= Work instructions =
Every entry should come back exactly as written, minus the pictures.

= Data extract =
--- --- ---
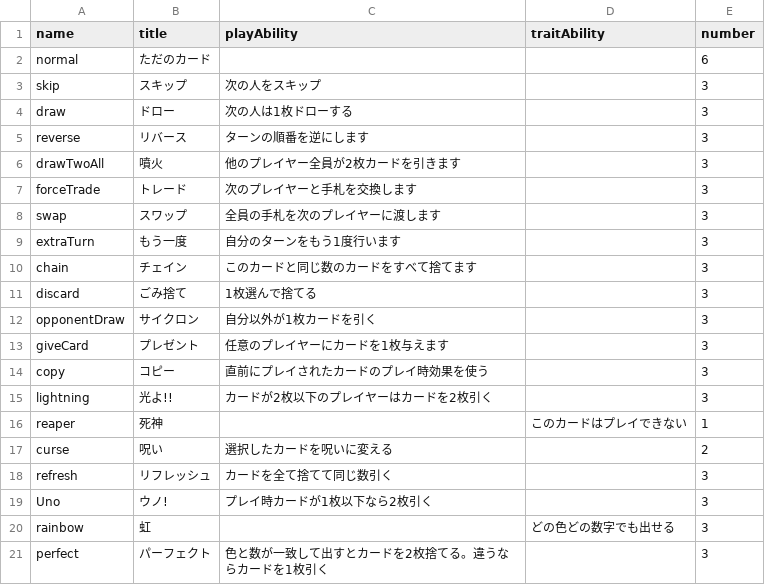
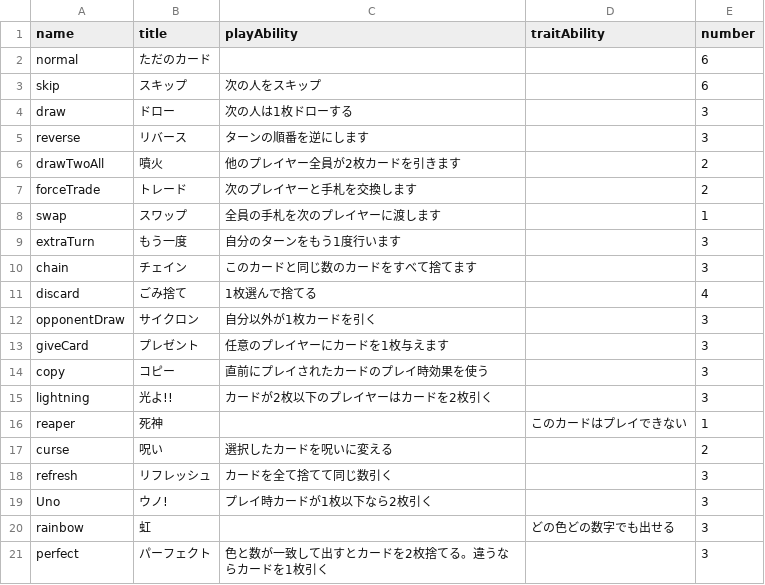
Before and after one commit to takapi-s/numeris, a CSV file: public/decks/NormalDeck.csv, drawn as a sheet.

Commit message:
deck change

```diff
--- a/public/decks/NormalDeck.csv
+++ b/public/decks/NormalDeck.csv
@@ -2,11 +2,11 @@ name,title,playAbility,traitAbility,number
 normal,ただのカード,,,6
-skip,スキップ,次の人をスキップ,,3
+skip,スキップ,次の人をスキップ,,6
 draw,ドロー,次の人は1枚ドローする,,3
 reverse,リバース,ターンの順番を逆にします,,3
-drawTwoAll,噴火,他のプレイヤー全員が2枚カードを引きます,,3
-forceTrade,トレード,次のプレイヤーと手札を交換します,,3
-swap,スワップ,全員の手札を次のプレイヤーに渡します,,3
+drawTwoAll,噴火,他のプレイヤー全員が2枚カードを引きます,,2
+forceTrade,トレード,次のプレイヤーと手札を交換します,,2
+swap,スワップ,全員の手札を次のプレイヤーに渡します,,1
 extraTurn,もう一度,自分のターンをもう1度行います,,3
 chain,チェイン,このカードと同じ数のカードをすべて捨てます,,3
-discard,ごみ捨て,1枚選んで捨てる,,3
+discard,ごみ捨て,1枚選んで捨てる,,4
 opponentDraw,サイクロン,自分以外が1枚カードを引く,,3
```
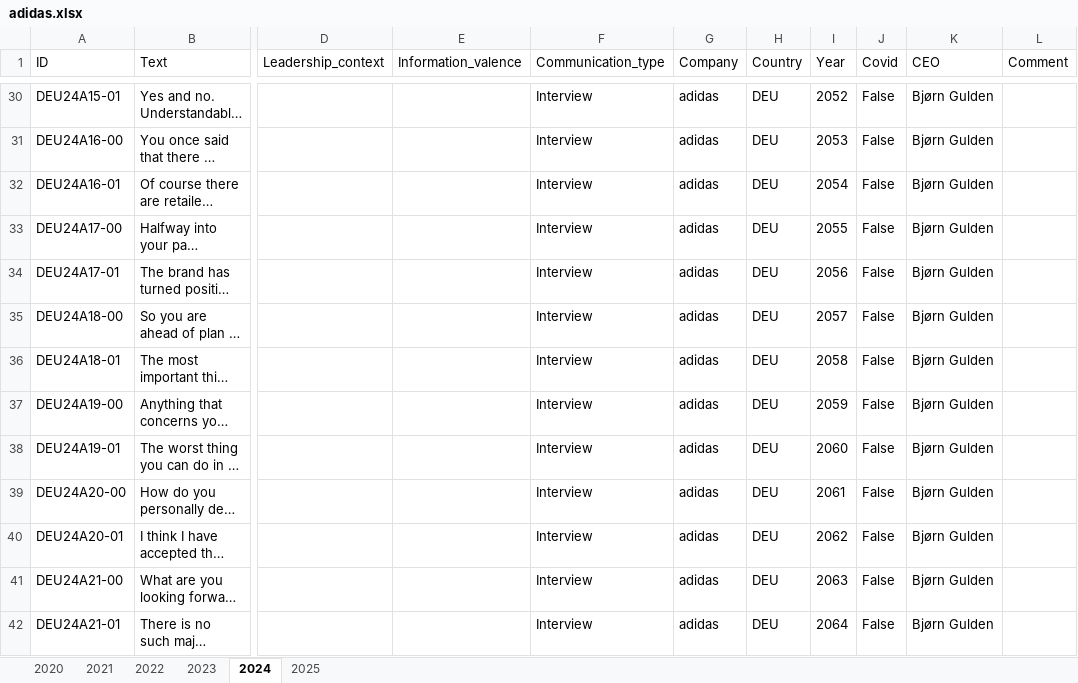
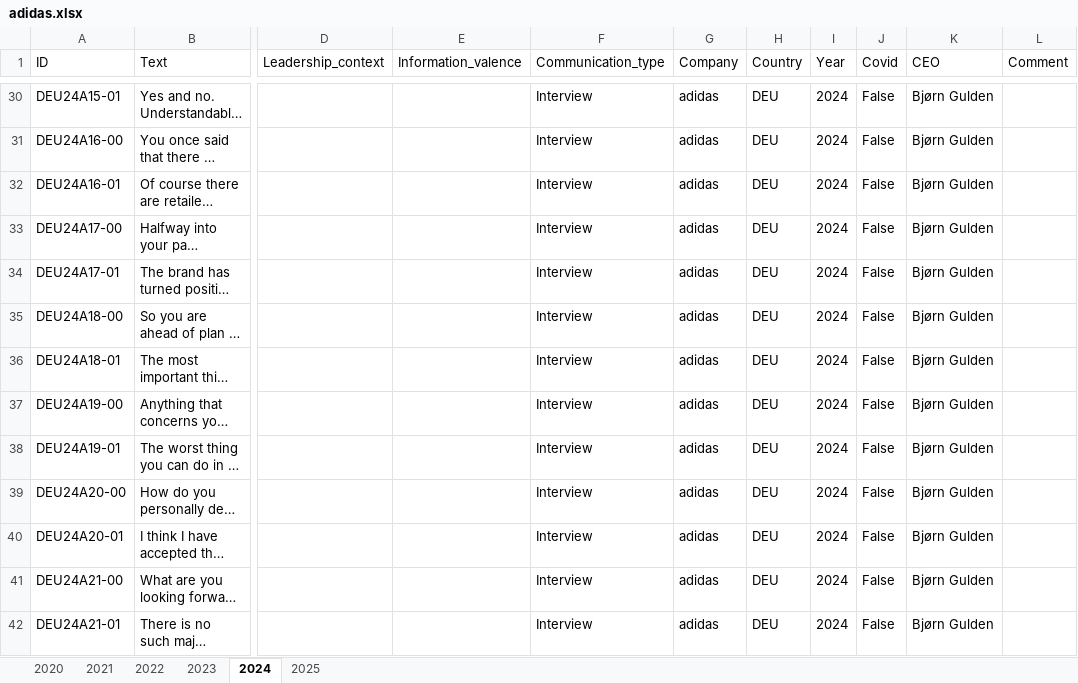
Before and after one commit to sawiDR/CEOCommunication, an Excel workbook: data/input/adidas.xlsx, sheet 2024, drawn as a sheet; only a part is shown, gaps mark what is left out; long unchanged cells end in …; values as stored, in another font and other column widths than the file's, no borders; table styles not drawn; the diff covers the shown part only; the diff names each change by its address in the sheet, - before the commit and + after, or states it on an @@ line.

```diff
--- a/data/input/adidas.xlsx (sheet 2024)
+++ b/data/input/adidas.xlsx (sheet 2024)
-I30 (Year): 2052
+I30 (Year): 2024
-I31 (Year): 2053
+I31 (Year): 2024
-I32 (Year): 2054
+I32 (Year): 2024
-I33 (Year): 2055
+I33 (Year): 2024
-I34 (Year): 2056
+I34 (Year): 2024
-I35 (Year): 2057
+I35 (Year): 2024
-I36 (Year): 2058
+I36 (Year): 2024
-I37 (Year): 2059
+I37 (Year): 2024
-I38 (Year): 2060
+I38 (Year): 2024
-I39 (Year): 2061
+I39 (Year): 2024
-I40 (Year): 2062
+I40 (Year): 2024
-I41 (Year): 2063
+I41 (Year): 2024
-I42 (Year): 2064
+I42 (Year): 2024
```
Also changed, not shown: 27 edited cells elsewhere in this sheet, sheet 2025.
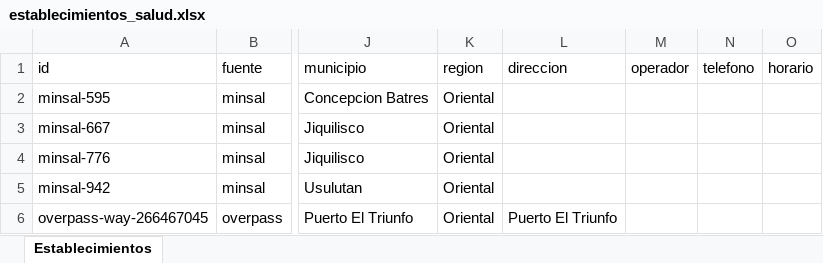
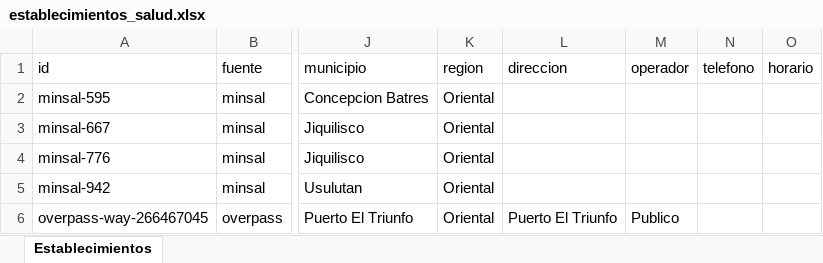
Before and after one commit to Hean0364/gis-unidades-salud, an Excel workbook: data/por_departamento/Usulután/establecimientos_salud.xlsx, sheet Establecimientos, drawn as a sheet; only a part is shown, gaps mark what is left out; values as stored, in another font and other column widths than the file's, no cell formats; the diff covers the shown part only; the diff names each change by its address in the sheet, - before the commit and + after, or states it on an @@ line.

Commit message:
Fix: Fix guardado

```diff
--- a/data/por_departamento/Usulután/establecimientos_salud.xlsx (sheet Establecimientos)
+++ b/data/por_departamento/Usulután/establecimientos_salud.xlsx (sheet Establecimientos)
-M6 (operador): (empty)
+M6 (operador): Publico
```
Also changed, not shown: 1 removed row and 2 edited cells elsewhere in this sheet, cell formats.
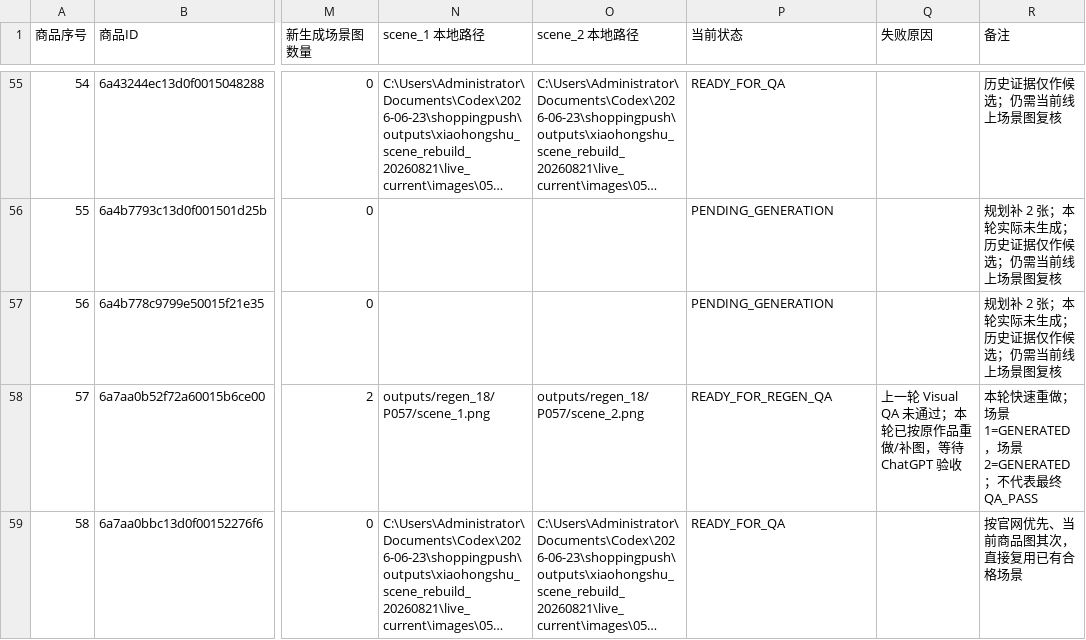
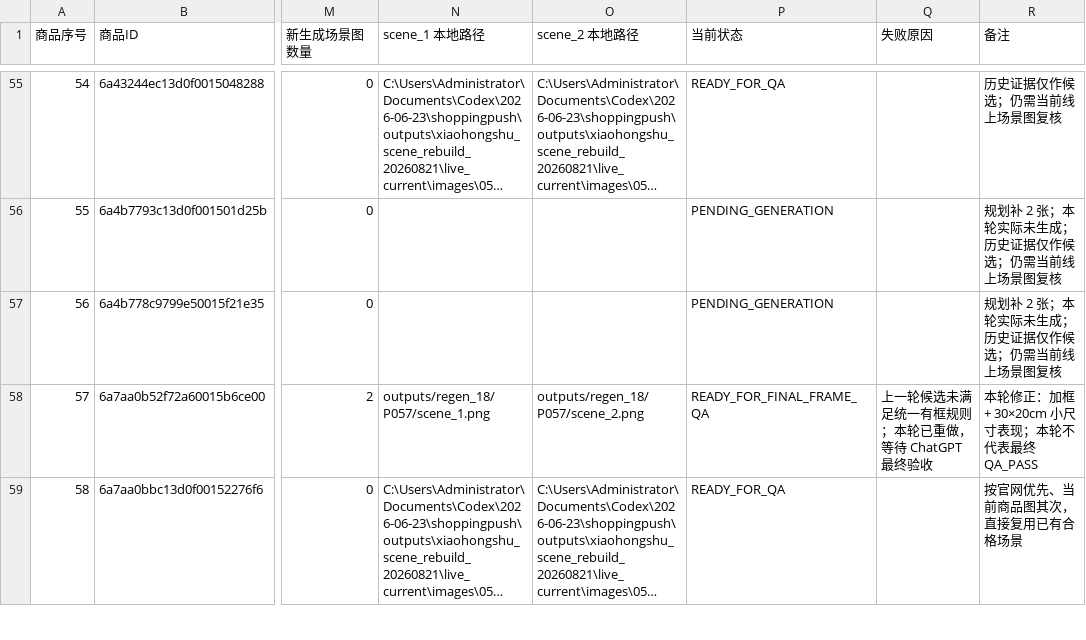
Before and after one commit to lovethanqq/7yeqiao-product-workflow, a CSV file: manifests/xhs_scene_manifest.csv, drawn as a sheet; only a part is shown, gaps mark what is left out; long unchanged cells end in …; the diff covers the shown part only; the diff names each change by its address in the sheet, - before the commit and + after, or states it on an @@ line.

```diff
--- a/manifests/xhs_scene_manifest.csv
+++ b/manifests/xhs_scene_manifest.csv
-P58 (当前状态): READY_FOR_REGEN_QA
+P58 (当前状态): READY_FOR_FINAL_FRAME_QA
-Q58 (失败原因): 上一轮 Visual QA 未通过；本轮已按原作品重做/补图，等待 ChatGPT 验收
+Q58 (失败原因): 上一轮候选未满足统一有框规则；本轮已重做，等待 ChatGPT 最终验收
-R58 (备注): 本轮快速重做；场景1=GENERATED，场景2=GENERATED；不代表最终 QA_PASS
+R58 (备注): 本轮修正：加框 + 30×20cm 小尺寸表现；本轮不代表最终 QA_PASS
```
Also changed, not shown: 21 edited cells elsewhere in this file, manifests/xhs_scene_qa.csv, 11 other files.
--- --- ---
= Reply =
Before and after one commit to takapi-s/numeris, a CSV file: public/decks/NormalDeck.csv, drawn as a sheet.

Commit message:
deck change

```diff
--- a/public/decks/NormalDeck.csv
+++ b/public/decks/NormalDeck.csv
@@ -2,11 +2,11 @@ name,title,playAbility,traitAbility,number
 normal,ただのカード,,,6
-skip,スキップ,次の人をスキップ,,3
+skip,スキップ,次の人をスキップ,,6
 draw,ドロー,次の人は1枚ドローする,,3
 reverse,リバース,ターンの順番を逆にします,,3
-drawTwoAll,噴火,他のプレイヤー全員が2枚カードを引きます,,3
-forceTrade,トレード,次のプレイヤーと手札を交換します,,3
-swap,スワップ,全員の手札を次のプレイヤーに渡します,,3
+drawTwoAll,噴火,他のプレイヤー全員が2枚カードを引きます,,2
+forceTrade,トレード,次のプレイヤーと手札を交換します,,2
+swap,スワップ,全員の手札を次のプレイヤーに渡します,,1
 extraTurn,もう一度,自分のターンをもう1度行います,,3
 chain,チェイン,このカードと同じ数のカードをすべて捨てます,,3
-discard,ごみ捨て,1枚選んで捨てる,,3
+discard,ごみ捨て,1枚選んで捨てる,,4
 opponentDraw,サイクロン,自分以外が1枚カードを引く,,3
```
Before and after one commit to sawiDR/CEOCommunication, an Excel workbook: data/input/adidas.xlsx, sheet 2024, drawn as a sheet; only a part is shown, gaps mark what is left out; long unchanged cells end in …; values as stored, in another font and other column widths than the file's, no borders; table styles not drawn; the diff covers the shown part only; the diff names each change by its address in the sheet, - before the commit and + after, or states it on an @@ line.

```diff
--- a/data/input/adidas.xlsx (sheet 2024)
+++ b/data/input/adidas.xlsx (sheet 2024)
-I30 (Year): 2052
+I30 (Year): 2024
-I31 (Year): 2053
+I31 (Year): 2024
-I32 (Year): 2054
+I32 (Year): 2024
-I33 (Year): 2055
+I33 (Year): 2024
-I34 (Year): 2056
+I34 (Year): 2024
-I35 (Year): 2057
+I35 (Year): 2024
-I36 (Year): 2058
+I36 (Year): 2024
-I37 (Year): 2059
+I37 (Year): 2024
-I38 (Year): 2060
+I38 (Year): 2024
-I39 (Year): 2061
+I39 (Year): 2024
-I40 (Year): 2062
+I40 (Year): 2024
-I41 (Year): 2063
+I41 (Year): 2024
-I42 (Year): 2064
+I42 (Year): 2024
```
Also changed, not shown: 27 edited cells elsewhere in this sheet, sheet 2025.
Before and after one commit to Hean0364/gis-unidades-salud, an Excel workbook: data/por_departamento/Usulután/establecimientos_salud.xlsx, sheet Establecimientos, drawn as a sheet; only a part is shown, gaps mark what is left out; values as stored, in another font and other column widths than the file's, no cell formats; the diff covers the shown part only; the diff names each change by its address in the sheet, - before the commit and + after, or states it on an @@ line.

Commit message:
Fix: Fix guardado

```diff
--- a/data/por_departamento/Usulután/establecimientos_salud.xlsx (sheet Establecimientos)
+++ b/data/por_departamento/Usulután/establecimientos_salud.xlsx (sheet Establecimientos)
-M6 (operador): (empty)
+M6 (operador): Publico
```
Also changed, not shown: 1 removed row and 2 edited cells elsewhere in this sheet, cell formats.
Before and after one commit to lovethanqq/7yeqiao-product-workflow, a CSV file: manifests/xhs_scene_manifest.csv, drawn as a sheet; only a part is shown, gaps mark what is left out; long unchanged cells end in …; the diff covers the shown part only; the diff names each change by its address in the sheet, - before the commit and + after, or states it on an @@ line.

```diff
--- a/manifests/xhs_scene_manifest.csv
+++ b/manifests/xhs_scene_manifest.csv
-P58 (当前状态): READY_FOR_REGEN_QA
+P58 (当前状态): READY_FOR_FINAL_FRAME_QA
-Q58 (失败原因): 上一轮 Visual QA 未通过；本轮已按原作品重做/补图，等待 ChatGPT 验收
+Q58 (失败原因): 上一轮候选未满足统一有框规则；本轮已重做，等待 ChatGPT 最终验收
-R58 (备注): 本轮快速重做；场景1=GENERATED，场景2=GENERATED；不代表最终 QA_PASS
+R58 (备注): 本轮修正：加框 + 30×20cm 小尺寸表现；本轮不代表最终 QA_PASS
```
Also changed, not shown: 21 edited cells elsewhere in this file, manifests/xhs_scene_qa.csv, 11 other files.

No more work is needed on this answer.